**Work instruction**
List all lines of the data that include the string "changed".

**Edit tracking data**
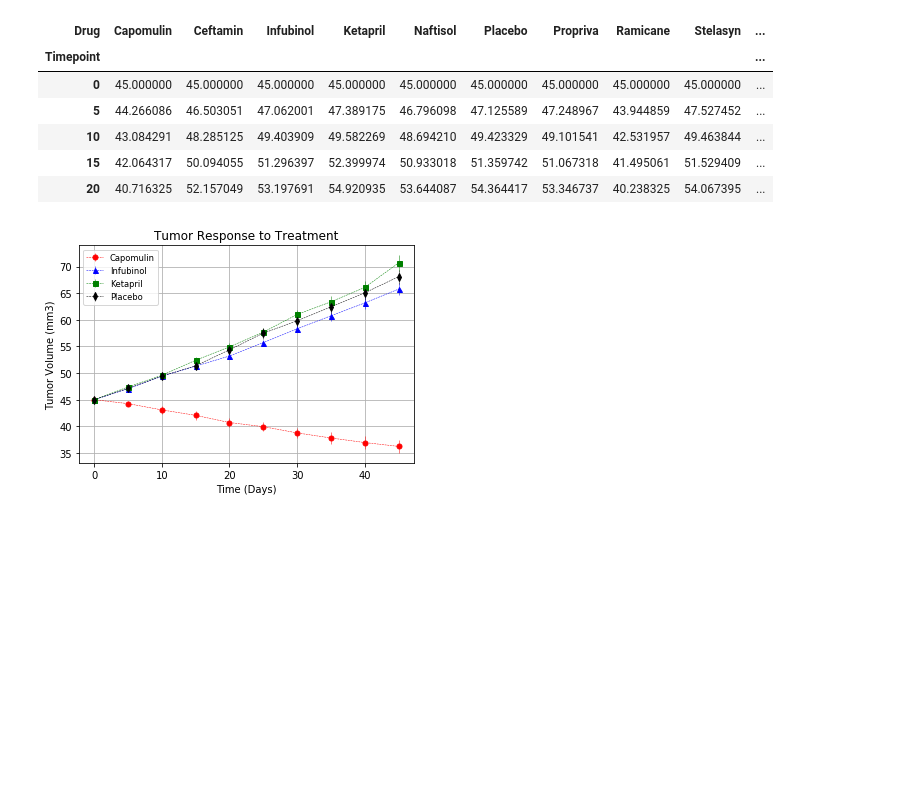
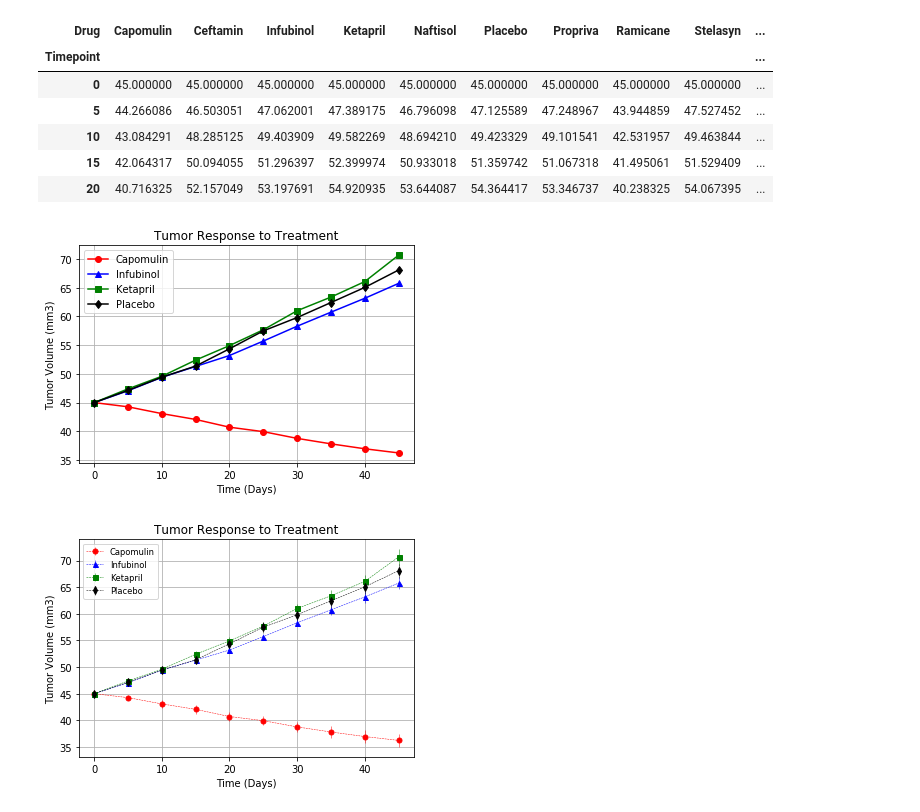
Before and after one commit to phamkdaniel/Pymaceuticals, a Jupyter notebook: pymaceuticals_starter.ipynb, the cells around one changed output. Drawn from its saved outputs; the diff is of its cells as text; code cells hidden in the pictures; blank space fills up the shorter version.

```diff
--- a/pymaceuticals_starter.ipynb
+++ b/pymaceuticals_starter.ipynb
@@ -121,6 +208,23 @@ capomulin_data
 | 10 | 43.084291 | 48.285125 | 49.403909 | 49.582269 | 48.694210 | 49.423329 | 49.101541 | 42.531957 | 49.463844 | ... |
 | 15 | 42.064317 | 50.094055 | 51.296397 | 52.399974 | 50.933018 | 51.359742 | 51.067318 | 41.495061 | 51.529409 | ... |
 | 20 | 40.716325 | 52.157049 | 53.197691 | 54.920935 | 53.644087 | 54.364417 | 53.346737 | 40.238325 | 54.067395 | ... |
+# %%
+x_axis = clinic_mouse_df["Timepoint"].unique()
+
+plt.plot(x_axis, test1["Capomulin"], marker="o", color="red", label="Capomulin")
+plt.plot(x_axis, test3["Infubinol"], marker="^", color="blue", label="Infubinol")
+plt.plot(x_axis, test4["Ketapril"], marker="s", color="green", label="Ketapril")
+plt.plot(x_axis, test6["Placebo"], marker ="d", color="black", label="Placebo")
+
+plt.title("Tumor Response to Treatment")
+plt.xlabel("Time (Days)")
+plt.ylabel("Tumor Volume (mm3)")
+
+plt.legend(loc="upper left")
+plt.grid()
+plt.show()
+# %% [output]
+[figure, added]
 # %%
 # Generate the Plot (with Error Bars)
 
```
Also changed, not shown: parts of 11 cells of this notebook.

**Solution to the problem**
Before and after one commit to phamkdaniel/Pymaceuticals, a Jupyter notebook: pymaceuticals_starter.ipynb, the cells around one changed output. Drawn from its saved outputs; the diff is of its cells as text; code cells hidden in the pictures; blank space fills up the shorter version.
Also changed, not shown: parts of 11 cells of this notebook.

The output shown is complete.